  7. If I am pressed to say why I loved him, I feel it can only be explained by replying: ‘Because it was he; because it was me.’
    of his friend Étienne de la Boétie
    Essays (1580, ed. M. Rat, 1958) bk. 1, ch. 28
  8. There are some defeats more triumphant than victories.
    Essays (1580, ed. M. Rat, 1958) bk. 1, ch. 31
  9. Everyone calls barbarism what is not customary to him.
    Essays (1580, ed. M. Rat, 1958) bk. 1, ch. 31
  10. Nothing is so firmly believed as that which we least know.
    Essays (1580, ed. M. Rat, 1958) bk. 1, ch. 32
  11. There is scarcely any less bother in the running of a family than in that of an entire state. And domestic business is no less importunate for being less important.
    Essays (1580, ed. M. Rat, 1958) bk. 1, ch. 39
  12. A man should keep for himself a little back shop, all his own, quite unadulterated, in which he establishes his true freedom and chief place of seclusion and solitude.
    Essays (1580, ed. M. Rat, 1958) bk. 1, ch. 39
  13. The greatest thing in the world is to know how to be oneself.
    Essays (1580, ed. M. Rat, 1958) bk. 1, ch. 39
  14. Mon métier et mon art c'est vivre.
    Living is my job and my art.
    Essays (1580, ed. M. Rat, 1958) bk. 2, ch. 6
  15. When I play with my cat, who knows whether she isn't amusing herself with me more than I am with her?
    Essays (1580, ed. M. Rat, 1958) bk. 2, ch. 12
  16. Que sais-je?
    What do I know?
    on the position of the sceptic
    Essays (1580, ed. M. Rat, 1958) bk. 2, ch. 12
  17. Man is quite insane. He wouldn't know how to create a maggot, and he creates gods by the dozen.
    Essays (1580, ed. M. Rat, 1958) bk. 2, ch. 12
  18. Pleasure chews and grinds us.
    Essays (1580, ed. M. Rat, 1958) bk. 2, ch. 20
  19. There never were in the world two opinions alike, no more than two hairs or two grains; the most universal quality is diversity.
    Essays (1580, ed. M. Rat, 1958) bk. 2, ch. 37
  20. Every man carries the entire form of human condition.
    Essays (1580, ed. M. Rat, 1958) bk. 3, ch. 2
  21. Every man's ordure well to his own sense doth smell.
    Essays (1580, ed. M. Rat, 1958) bk. 3, ch. 8, Florio's translation of 1603, quoting the Latin of Erasmus (1469–1536)
  22. There is no man, good as he may be, who, if all his thoughts and actions were submitted to the scrutiny of the laws, would not deserve hanging ten times in his life.
    Essays (1580, ed. M. Rat, 1958) bk. 3, ch. 9

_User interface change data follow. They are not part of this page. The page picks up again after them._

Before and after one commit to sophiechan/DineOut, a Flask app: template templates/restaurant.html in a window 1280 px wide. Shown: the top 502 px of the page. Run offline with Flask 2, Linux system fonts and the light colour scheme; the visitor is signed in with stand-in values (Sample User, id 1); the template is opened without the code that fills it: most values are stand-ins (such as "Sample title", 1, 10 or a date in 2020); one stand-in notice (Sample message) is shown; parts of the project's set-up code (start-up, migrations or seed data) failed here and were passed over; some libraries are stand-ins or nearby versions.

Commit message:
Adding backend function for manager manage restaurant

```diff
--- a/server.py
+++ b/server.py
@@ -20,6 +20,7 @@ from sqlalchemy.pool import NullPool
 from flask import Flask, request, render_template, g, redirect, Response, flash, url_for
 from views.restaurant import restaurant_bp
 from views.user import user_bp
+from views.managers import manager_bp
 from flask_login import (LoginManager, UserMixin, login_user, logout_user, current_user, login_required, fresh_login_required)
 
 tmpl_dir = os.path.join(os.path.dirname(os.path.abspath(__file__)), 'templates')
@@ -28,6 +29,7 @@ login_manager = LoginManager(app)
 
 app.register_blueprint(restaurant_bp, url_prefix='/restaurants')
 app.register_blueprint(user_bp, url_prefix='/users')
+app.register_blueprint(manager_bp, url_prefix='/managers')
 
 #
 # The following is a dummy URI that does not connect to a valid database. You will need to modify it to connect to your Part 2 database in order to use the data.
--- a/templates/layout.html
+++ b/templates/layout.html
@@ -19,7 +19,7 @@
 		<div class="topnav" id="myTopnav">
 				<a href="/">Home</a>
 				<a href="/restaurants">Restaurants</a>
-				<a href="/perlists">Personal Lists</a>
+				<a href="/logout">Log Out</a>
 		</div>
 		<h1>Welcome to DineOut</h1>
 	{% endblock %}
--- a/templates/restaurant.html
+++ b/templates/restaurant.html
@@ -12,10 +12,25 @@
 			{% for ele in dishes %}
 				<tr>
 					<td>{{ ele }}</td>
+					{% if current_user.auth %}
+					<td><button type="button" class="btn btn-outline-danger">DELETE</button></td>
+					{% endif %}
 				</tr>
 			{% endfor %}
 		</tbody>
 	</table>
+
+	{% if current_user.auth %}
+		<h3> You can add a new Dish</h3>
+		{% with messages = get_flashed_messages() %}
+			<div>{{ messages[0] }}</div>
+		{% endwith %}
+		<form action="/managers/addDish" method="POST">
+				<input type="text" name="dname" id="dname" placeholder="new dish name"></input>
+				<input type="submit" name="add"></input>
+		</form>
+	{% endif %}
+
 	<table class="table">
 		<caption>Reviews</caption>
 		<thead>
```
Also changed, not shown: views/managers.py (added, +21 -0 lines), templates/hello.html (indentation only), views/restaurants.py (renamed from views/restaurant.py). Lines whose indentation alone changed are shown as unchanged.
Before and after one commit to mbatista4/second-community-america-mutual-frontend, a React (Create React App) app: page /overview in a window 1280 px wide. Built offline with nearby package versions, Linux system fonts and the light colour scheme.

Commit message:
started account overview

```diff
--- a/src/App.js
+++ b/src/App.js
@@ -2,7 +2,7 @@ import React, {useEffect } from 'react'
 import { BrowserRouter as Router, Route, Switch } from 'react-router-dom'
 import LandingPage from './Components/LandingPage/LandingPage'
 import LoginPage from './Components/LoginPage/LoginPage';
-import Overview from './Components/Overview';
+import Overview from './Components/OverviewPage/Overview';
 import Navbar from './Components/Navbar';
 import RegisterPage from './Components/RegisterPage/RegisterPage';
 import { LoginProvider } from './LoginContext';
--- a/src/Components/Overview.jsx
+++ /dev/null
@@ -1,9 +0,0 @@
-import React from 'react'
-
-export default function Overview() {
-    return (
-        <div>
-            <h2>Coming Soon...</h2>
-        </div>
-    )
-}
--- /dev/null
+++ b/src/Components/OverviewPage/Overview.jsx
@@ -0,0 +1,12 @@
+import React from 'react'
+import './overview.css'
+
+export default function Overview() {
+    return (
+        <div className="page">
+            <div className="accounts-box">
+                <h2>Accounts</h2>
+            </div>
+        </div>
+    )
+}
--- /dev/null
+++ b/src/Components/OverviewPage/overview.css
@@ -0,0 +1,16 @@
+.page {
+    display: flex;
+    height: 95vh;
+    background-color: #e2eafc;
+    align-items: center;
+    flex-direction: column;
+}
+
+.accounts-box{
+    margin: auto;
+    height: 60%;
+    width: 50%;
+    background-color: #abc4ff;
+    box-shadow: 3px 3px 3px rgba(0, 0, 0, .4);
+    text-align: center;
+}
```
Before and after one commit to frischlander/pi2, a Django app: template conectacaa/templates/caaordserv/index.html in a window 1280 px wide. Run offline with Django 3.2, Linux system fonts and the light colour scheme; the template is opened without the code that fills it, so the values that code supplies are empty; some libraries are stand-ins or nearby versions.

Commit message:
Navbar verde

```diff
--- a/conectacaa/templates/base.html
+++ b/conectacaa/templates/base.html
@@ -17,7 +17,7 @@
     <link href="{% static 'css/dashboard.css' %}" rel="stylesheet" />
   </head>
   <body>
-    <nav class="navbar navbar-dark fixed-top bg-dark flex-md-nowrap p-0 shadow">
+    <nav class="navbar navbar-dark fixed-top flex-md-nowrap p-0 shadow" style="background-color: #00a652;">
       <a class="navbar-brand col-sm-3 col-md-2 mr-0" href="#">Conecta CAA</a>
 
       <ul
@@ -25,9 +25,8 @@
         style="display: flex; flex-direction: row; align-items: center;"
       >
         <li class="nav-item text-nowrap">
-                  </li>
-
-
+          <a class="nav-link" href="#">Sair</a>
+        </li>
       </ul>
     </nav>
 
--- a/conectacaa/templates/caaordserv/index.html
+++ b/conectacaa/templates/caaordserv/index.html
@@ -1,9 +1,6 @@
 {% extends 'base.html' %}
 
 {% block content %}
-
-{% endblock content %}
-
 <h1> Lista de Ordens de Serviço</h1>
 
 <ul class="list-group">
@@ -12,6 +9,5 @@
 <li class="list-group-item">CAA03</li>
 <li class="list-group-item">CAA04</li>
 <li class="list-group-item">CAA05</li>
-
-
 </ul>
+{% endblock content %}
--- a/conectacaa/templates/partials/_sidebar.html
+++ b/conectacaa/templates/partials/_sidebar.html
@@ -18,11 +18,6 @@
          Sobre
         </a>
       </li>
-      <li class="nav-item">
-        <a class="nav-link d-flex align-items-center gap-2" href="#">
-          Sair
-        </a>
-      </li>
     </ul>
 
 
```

  23. It could be said of me that in this book I have only made up a bunch of other men's flowers, providing of my own only the string that ties them together.
    Essays (1580, ed. M. Rat, 1958) bk. 3, ch. 12
  24. There is more business in interpreting interpretations than in interpreting things, and more books on books than on any other subject: all we do is gloss each other. All is a-swarm with commentaries: of authors there is a dearth.
    Essays (1580, ed. M. Rat, 1958) bk. 3, ch. 13
  25. A man who fears suffering is already suffering from what he fears.
    Essays (1580, ed. M. Rat, 1958) bk. 3, ch. 13
  26. On the highest throne in the world, we still sit only on our own bottom.
    Essays (1580) bk. 3, ch. 13